Revenue from the open source Linux operating system dipped in 2001 after two consecutive years of substantial growth, but is still on track to become a $280m market by 2006, according to the latest research from IDC.
According to the Framingham, Massachusetts-based market research company, worldwide revenue from Linux was down 5% in 2001 compared to the previous year. Despite that, revenue for the open source operating system is expected to grow at a compound annual growth rate of 28% for the next five years, from $80m in 2001 to $280 in 2006.

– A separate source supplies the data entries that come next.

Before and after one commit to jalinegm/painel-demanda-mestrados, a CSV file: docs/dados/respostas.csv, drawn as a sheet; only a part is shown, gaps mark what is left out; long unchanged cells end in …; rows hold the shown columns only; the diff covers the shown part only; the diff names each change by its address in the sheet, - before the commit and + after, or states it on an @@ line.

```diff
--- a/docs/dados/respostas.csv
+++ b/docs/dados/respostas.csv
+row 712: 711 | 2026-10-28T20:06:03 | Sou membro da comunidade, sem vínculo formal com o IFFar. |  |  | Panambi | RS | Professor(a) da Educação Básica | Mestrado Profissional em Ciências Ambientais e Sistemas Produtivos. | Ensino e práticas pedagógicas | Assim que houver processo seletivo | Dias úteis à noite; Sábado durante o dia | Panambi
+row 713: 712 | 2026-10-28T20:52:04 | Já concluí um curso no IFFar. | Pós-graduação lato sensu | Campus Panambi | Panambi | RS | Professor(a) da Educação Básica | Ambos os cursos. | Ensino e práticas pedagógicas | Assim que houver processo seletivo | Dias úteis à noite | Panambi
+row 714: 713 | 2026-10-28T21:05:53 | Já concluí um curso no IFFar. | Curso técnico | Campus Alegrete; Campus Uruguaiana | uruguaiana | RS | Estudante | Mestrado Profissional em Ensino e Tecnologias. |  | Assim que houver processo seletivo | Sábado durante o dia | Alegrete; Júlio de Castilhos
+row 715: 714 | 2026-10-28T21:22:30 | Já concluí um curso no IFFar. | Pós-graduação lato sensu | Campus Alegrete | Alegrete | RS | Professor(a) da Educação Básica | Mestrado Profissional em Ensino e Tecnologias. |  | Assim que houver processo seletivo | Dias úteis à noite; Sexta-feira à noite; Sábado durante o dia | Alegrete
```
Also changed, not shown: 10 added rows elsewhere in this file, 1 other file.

In terms of license shipments, Linux server operating system shipments in 2001 were flat compared to the previous year, while licenses for the client version of the operating system were up by almost 50%. These figures appear to put a damper on analyst assumptions that the server market is Linux's biggest opportunity to break the Microsoft and Unix enterprise operating system hegemony.

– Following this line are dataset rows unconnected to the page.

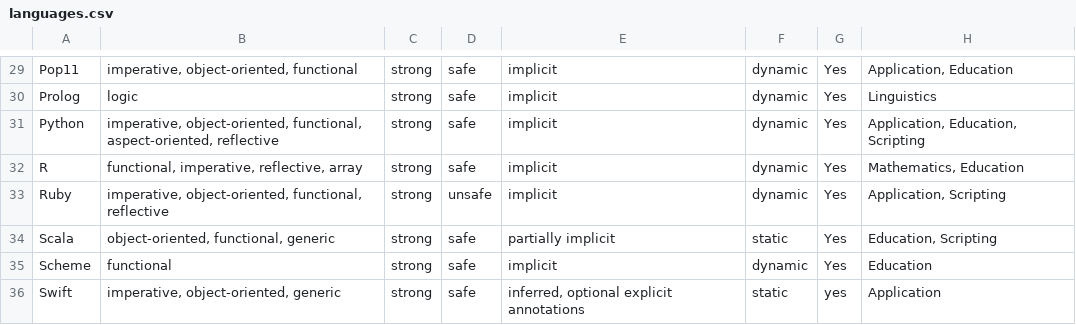
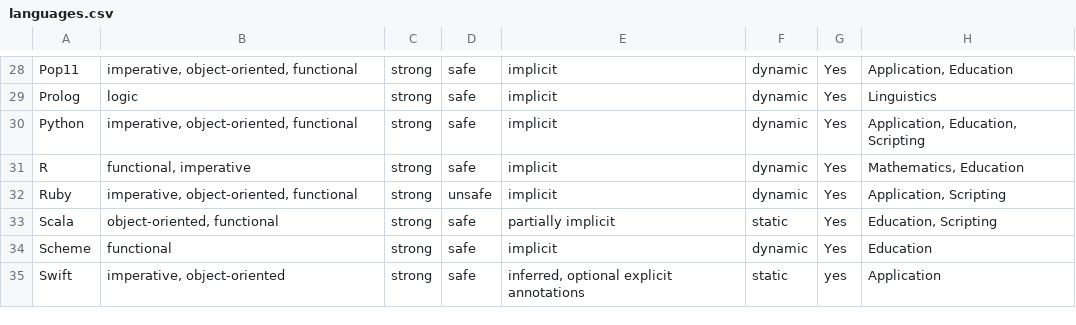
Before and after one commit to johnhshapiro/ExpertSystem, a CSV file: languages.csv, drawn as a sheet; only a part is shown, gaps mark what is left out; the diff covers the shown part only.

```diff
--- a/languages.csv
+++ b/languages.csv
@@ -30,5 +29,5 @@ Pop11 ,"imperative, object-oriented, functional ",strong ,safe ,implicit ,dynami
 Prolog ,logic,strong ,safe ,implicit ,dynamic ,Yes ,Linguistics
-Python ,"imperative, object-oriented, functional, aspect-oriented, reflective ",strong ,safe ,implicit ,dynamic ,Yes ,"Application, Education, Scripting "
-R ,"functional, imperative, reflective, array ",strong ,safe ,implicit ,dynamic ,Yes ,"Mathematics, Education"
-Ruby ,"imperative, object-oriented, functional, reflective ",strong ,unsafe ,implicit ,dynamic ,Yes ,"Application, Scripting "
-Scala ,"object-oriented, functional, generic ",strong ,safe ,partially implicit ,static ,Yes ,"Education, Scripting"
+Python ,"imperative, object-oriented, functional",strong ,safe ,implicit ,dynamic ,Yes ,"Application, Education, Scripting "
+R ,"functional, imperative",strong ,safe ,implicit ,dynamic ,Yes ,"Mathematics, Education"
+Ruby ,"imperative, object-oriented, functional",strong ,unsafe ,implicit ,dynamic ,Yes ,"Application, Scripting "
+Scala ,"object-oriented, functional",strong ,safe ,partially implicit ,static ,Yes ,"Education, Scripting"
@@ -36 +35 @@ Scheme ,functional ,strong ,safe ,implicit ,dynamic,Yes ,Education
-Swift ,"imperative, object-oriented, generic ",strong ,safe ,"inferred, optional explicit annotations ",static ,yes,Application
+Swift ,"imperative, object-oriented",strong ,safe ,"inferred, optional explicit annotations ",static ,yes,Application
```
Also changed, not shown: 1 removed row and 22 edited cells elsewhere in this file, 2 other files.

However, the indications are that the growth in Linux as a client operating system can be attributed to Linux's strong showing in the Asia-Pacific market, which Microsoft does not have so much of a dominant position. According to IDC, the growth in client licenses was largely driven by the Asia-Pac region, which was responsible for 34% of all new Linux shipments, both client and server, during the year.
IDC singled out Red Hat Inc as the dominant player in the server operating system market worldwide, but also mentioned the strong client operating system performance of Beijing, China-based Red Flag Software Co and Curitiba, Brazil-based Conectiva SA.